The subjects of the painting, Lucian Freud and Frank Auerbach were contemporaries of Bacon and moved in the same Soho circles. All three artists are known for their portraits of close friends. The artists’ friendships spanned decades with the three being part of the ‘School of London’ alongside R.B. Kitaj, Michael Andrews, David Hockney, Howard Hodgkin and Leon Kossoff. The term was used to describe the group of London-based artists who were pursuing forms of figurative painting in the face of avant-garde approaches in the 1970s. Bacon’s close friendship with Freud was tinged with an underlying rivalry and ended abruptly in the 1980s. Shortly before his death, Bacon described the dissolution as ‘rather sad’.
The bold palette used in Double Portrait of Lucian Freud and Frank Auerbach, 1964 can be attributed in part to the British Pop Art movement. Bacon had an informal association with The Royal College of Art, which was close to his studio, and similarities can be seen between this piece and works such as Gift Wrap, 1963 by pop artist Richard Smith.

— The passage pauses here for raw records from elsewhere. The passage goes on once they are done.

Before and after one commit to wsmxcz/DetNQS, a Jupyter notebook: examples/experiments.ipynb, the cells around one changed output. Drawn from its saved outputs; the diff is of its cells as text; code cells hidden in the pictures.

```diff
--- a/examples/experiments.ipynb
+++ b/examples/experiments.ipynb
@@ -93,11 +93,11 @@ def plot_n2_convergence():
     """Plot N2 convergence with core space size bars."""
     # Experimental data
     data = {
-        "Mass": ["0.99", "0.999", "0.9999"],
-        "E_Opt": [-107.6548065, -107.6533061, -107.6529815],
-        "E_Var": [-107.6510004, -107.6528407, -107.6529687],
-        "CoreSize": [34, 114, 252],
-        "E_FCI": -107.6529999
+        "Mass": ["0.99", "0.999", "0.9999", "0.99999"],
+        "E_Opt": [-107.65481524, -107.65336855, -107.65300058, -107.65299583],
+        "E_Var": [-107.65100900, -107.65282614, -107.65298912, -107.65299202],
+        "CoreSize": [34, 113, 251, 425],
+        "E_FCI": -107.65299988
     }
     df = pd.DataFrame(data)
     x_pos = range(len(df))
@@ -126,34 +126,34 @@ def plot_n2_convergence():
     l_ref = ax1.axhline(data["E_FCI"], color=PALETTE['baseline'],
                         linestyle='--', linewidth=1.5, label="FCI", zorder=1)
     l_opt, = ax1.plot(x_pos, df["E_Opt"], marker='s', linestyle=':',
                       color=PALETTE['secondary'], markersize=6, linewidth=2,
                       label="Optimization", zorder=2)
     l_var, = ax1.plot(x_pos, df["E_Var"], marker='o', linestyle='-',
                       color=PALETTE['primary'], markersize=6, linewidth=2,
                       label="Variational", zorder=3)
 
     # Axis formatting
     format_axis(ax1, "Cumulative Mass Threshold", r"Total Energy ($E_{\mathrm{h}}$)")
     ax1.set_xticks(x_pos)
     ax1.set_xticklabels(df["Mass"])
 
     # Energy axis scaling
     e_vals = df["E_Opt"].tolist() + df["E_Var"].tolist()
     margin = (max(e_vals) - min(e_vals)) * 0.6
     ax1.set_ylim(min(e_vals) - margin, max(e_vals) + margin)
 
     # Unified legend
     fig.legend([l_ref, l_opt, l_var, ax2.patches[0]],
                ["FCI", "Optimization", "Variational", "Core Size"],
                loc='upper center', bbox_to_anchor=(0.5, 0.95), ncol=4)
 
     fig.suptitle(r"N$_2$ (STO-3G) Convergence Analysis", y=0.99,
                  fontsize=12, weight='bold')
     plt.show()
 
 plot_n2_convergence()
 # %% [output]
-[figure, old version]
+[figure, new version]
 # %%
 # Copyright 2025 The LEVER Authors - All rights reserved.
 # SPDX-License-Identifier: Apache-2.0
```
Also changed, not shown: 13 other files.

The diptych depicts Freud to the left and Auerbach to the right, each half reclining with their lower bodies exposed. Interestingly, a slashed canvas of Bacon’s now at Dublin City Gallery The Hugh Lane shares the same floor, wall and chair as this piece and is thought to be the centre panel of an intended triptych, flanked on either side by these two portraits.
Present - August 2019
*Please note all details including names, dates and featured works, opening days/hours are subject to change. Ahead of a visiting, we recommend contacting Moderna Museet, Stockholm for all confirmation regarding displays.
Word ref: The Estate of Francis Bacon website, Francis Bacon: Catalogue Raisonné, Volume 3, p744-747, Moderna Museet website